Patent protection may, of course, coexist with trade secret protection.78 Trade secret protection may be important during the pendency of a patent application, and may even protect undisclosed details of an invention during the term of, or after the expiration of, the patent. As trade secret protection is relinquished to the extent an invention is disclosed in a patent application, there is sometimes motivation to minimize the disclosure made in a patent application in order to obtain broad patent protection and yet retain significant trade secret protection. In software terms, this can mean a patent disclosure that does not reveal any code.

Under 35 U.S.C. § 112, first paragraph, one must disclose the invention "in such full, clear, concise and exact terms as to enable any person skilled in the art to which it pertains . . . to make and use" it.79 The best mode of carrying out the invention must also be disclosed.80 A present issue of controversy is whether a program listing or other detailed code disclosure must be made in order to satisfy these statutory requirements. In the case of In re Sherwood,81 disclosure of the listing of the program was found unnecessary to satisfy the best mode requirement because an outline of the methodology used was provided, and detail of the code was considered to be within the ability of typical programmers. On the other hand, in White Consolidated82 a patent was invalidated for failure to comply with the disclosure requirements under 35 U.S.C. § 112 because key software was not disclosed. However, in White Consolidated no effort was made to disclose the missing software, other than an attempt to incorporate it into the patent by reference. Since the software in question was considered a trade secret and was not publicly available, the Court correctly concluded that the patent was invalid. Had the patent included a software disclosure of the level found in the Sherwood case, it may be assumed that the patent in White Consolidated would have been found valid.

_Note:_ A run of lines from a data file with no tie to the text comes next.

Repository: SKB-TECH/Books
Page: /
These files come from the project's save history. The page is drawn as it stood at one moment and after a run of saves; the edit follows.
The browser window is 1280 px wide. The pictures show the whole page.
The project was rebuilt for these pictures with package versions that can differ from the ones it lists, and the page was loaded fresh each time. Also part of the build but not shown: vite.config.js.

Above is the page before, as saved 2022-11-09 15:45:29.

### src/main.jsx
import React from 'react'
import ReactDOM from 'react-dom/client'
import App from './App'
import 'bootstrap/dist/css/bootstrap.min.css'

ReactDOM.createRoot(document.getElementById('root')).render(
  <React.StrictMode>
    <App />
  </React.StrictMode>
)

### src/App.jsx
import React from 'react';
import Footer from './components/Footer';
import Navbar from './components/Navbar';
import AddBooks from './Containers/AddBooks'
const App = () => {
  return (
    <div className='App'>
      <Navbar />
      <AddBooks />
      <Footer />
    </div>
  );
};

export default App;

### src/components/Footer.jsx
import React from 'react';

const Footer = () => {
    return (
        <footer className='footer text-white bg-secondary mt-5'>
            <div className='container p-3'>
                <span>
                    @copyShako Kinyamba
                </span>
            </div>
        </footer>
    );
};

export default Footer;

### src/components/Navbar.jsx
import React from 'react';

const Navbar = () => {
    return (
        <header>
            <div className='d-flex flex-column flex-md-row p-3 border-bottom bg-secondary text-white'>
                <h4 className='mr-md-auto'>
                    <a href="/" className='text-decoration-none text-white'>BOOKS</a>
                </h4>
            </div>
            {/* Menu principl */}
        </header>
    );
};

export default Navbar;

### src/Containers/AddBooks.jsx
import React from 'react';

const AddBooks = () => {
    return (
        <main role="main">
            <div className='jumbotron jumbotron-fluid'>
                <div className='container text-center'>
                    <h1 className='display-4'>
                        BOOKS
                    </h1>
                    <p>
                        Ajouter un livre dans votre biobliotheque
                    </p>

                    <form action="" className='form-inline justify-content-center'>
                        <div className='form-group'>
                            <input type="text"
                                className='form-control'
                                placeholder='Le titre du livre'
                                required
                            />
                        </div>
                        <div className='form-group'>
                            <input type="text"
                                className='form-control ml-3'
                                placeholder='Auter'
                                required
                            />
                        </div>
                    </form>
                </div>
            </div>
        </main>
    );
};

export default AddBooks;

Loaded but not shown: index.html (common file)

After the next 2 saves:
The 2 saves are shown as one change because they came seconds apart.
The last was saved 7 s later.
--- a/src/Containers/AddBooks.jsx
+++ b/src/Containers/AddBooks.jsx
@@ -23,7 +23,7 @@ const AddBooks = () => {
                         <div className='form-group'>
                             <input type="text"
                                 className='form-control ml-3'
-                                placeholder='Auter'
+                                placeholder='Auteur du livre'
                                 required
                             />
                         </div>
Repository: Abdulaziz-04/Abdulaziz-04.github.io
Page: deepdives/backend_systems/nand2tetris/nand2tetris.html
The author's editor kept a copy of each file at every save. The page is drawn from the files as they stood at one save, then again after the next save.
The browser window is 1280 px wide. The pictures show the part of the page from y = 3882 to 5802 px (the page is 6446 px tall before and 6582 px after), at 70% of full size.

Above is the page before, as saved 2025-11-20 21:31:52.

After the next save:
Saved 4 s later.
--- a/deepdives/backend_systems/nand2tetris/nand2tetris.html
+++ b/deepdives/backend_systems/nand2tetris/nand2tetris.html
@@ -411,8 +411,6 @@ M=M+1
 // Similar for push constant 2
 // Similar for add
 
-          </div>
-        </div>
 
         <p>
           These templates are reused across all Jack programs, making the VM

Regarding this disclosure question, it is well established law that there is no need to describe any invention in the detail needed for direct production.83 Reasonable experimentation may be required to make and use an invention disclosed in a patent specification. To require an applicant for a software patent to provide a complete program listing would raise the standard of disclosure for software inventions far above that for any other technology.84 Such a requirement would require that an invention be disclosed so that a person of virtually no programming experience would be able to make and use it. Furthermore, all trade secrets in the program listing would be lost through publication. In general, therefore, it is consistent with well established law that complete program listings should not be required to satisfy statutory disclosure requirements in software patent applications. Disclosure of algorithms and techniques of attaining results sought must be described, but nothing further, as long as an ordinary skilled programmer could be expected to draft a workable code with no more than a reasonable degree of difficulty based upon the disclosure.

Block diagrams, flow charts and top-down diagrams are presently considered the preferable means of disclosing a program, as a person does not have to understand any particular computer language to understand such diagrams.85 Whether or not a program listing is provided, a detailed and clearly written narrative of the program is required, since most patent examiners are not enthusiastic about disecting computer listings and normally will not issue patents on inventions they don't understand.86

Happily, the disclosure questions for software inventions appear to be resolving themselves to a degree. Disclosure must be sufficient for one of ordinary skill in the art, at the time of the invention, to make and use the invention without "undue experimentation."87 What is considered "undue experimentation" depends upon the nature of the invention and the level of "ordinary skill" in the art.88 As the experience of nearly all technically educated people with software is increasing rapidly, it becom